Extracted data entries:
•••
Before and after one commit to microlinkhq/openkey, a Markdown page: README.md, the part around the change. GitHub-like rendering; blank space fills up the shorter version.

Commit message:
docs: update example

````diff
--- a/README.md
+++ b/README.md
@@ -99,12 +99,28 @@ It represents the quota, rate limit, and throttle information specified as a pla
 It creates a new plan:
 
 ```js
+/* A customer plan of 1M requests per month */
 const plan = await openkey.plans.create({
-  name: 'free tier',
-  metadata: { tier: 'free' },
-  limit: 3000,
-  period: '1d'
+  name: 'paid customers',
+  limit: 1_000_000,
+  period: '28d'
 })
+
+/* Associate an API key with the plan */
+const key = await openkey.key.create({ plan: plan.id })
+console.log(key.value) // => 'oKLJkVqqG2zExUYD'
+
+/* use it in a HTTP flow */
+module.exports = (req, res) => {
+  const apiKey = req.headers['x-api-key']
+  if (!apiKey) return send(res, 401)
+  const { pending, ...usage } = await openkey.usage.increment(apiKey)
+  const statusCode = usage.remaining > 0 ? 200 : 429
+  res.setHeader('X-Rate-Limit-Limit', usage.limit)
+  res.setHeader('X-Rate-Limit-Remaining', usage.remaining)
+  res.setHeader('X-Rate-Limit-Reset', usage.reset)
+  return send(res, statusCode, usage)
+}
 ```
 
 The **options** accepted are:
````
•••
Find the string "setHeader" in the data. Report each line it appears in.

+  res.setHeader('X-Rate-Limit-Limit', usage.limit)
+  res.setHeader('X-Rate-Limit-Remaining', usage.remaining)
+  res.setHeader('X-Rate-Limit-Reset', usage.reset)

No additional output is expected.